Segment Start: Listed entries

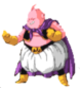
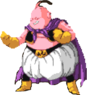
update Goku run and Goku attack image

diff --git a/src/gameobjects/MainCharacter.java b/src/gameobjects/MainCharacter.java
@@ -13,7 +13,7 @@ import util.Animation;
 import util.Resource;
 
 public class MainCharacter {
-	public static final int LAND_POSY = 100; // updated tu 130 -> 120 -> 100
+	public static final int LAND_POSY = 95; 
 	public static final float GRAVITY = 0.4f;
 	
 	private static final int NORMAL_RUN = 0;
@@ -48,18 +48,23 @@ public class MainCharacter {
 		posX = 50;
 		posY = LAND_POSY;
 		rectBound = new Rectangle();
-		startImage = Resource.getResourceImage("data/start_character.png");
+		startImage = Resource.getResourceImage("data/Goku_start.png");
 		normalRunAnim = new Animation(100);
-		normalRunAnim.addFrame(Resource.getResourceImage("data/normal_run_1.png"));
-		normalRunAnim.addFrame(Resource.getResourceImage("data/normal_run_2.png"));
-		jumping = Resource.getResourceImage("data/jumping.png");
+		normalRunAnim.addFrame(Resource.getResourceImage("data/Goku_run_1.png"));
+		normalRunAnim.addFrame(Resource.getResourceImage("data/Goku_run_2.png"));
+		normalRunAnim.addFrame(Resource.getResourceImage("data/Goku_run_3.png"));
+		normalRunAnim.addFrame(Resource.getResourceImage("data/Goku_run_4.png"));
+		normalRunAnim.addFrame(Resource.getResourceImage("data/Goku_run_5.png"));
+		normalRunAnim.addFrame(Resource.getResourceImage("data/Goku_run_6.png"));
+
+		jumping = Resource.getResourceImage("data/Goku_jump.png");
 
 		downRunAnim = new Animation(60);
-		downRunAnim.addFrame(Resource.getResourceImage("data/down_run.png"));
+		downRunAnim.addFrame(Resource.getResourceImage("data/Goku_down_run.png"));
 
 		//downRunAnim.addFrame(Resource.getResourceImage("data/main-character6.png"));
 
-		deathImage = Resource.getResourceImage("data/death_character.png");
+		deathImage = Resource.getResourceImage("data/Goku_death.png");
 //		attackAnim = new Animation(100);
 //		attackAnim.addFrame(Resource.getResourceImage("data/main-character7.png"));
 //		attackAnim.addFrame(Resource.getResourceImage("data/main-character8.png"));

Segment End: Listed entries
Segment Start: Listed entries

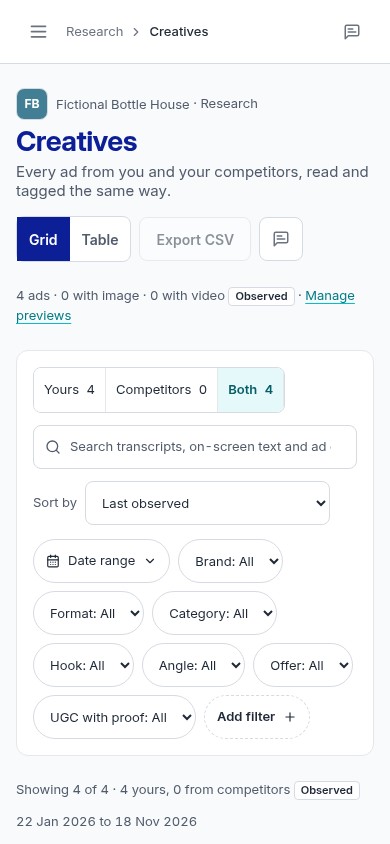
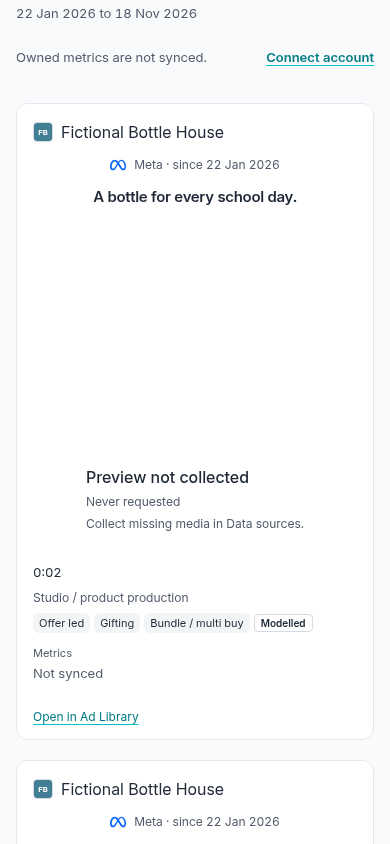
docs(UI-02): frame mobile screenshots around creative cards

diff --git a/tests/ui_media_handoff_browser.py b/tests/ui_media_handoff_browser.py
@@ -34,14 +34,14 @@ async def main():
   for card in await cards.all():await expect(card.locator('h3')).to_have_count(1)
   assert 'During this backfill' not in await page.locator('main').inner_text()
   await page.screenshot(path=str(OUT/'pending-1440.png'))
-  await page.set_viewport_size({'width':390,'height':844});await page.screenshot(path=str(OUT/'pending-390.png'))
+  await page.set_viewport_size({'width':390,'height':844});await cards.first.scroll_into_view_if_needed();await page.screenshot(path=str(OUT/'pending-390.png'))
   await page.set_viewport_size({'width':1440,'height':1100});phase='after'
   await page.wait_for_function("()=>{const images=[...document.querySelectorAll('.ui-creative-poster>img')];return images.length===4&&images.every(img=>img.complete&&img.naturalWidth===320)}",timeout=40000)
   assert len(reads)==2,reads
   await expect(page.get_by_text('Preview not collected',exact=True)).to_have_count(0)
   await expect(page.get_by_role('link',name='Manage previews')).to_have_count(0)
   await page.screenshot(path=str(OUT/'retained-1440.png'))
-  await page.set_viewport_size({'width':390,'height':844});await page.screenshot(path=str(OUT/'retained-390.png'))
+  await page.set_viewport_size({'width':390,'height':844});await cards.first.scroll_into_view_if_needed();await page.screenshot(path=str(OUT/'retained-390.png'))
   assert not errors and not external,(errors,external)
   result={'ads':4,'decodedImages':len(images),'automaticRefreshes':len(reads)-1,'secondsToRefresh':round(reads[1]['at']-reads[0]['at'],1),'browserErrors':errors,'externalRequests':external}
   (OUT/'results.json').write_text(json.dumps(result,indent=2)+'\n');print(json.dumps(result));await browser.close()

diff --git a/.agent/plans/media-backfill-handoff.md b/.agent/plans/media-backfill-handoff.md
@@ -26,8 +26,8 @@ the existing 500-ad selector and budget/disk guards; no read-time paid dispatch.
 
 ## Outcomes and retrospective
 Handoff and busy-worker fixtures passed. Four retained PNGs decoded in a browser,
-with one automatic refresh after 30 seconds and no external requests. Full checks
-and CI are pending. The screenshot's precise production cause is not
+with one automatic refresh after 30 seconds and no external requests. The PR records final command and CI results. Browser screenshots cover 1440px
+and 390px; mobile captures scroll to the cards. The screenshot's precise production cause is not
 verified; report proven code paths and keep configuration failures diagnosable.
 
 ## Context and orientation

Segment End: Listed entries

What the task requires:
Respond with only the number of lines in the data that include the string "backfill".

Problem solution:
2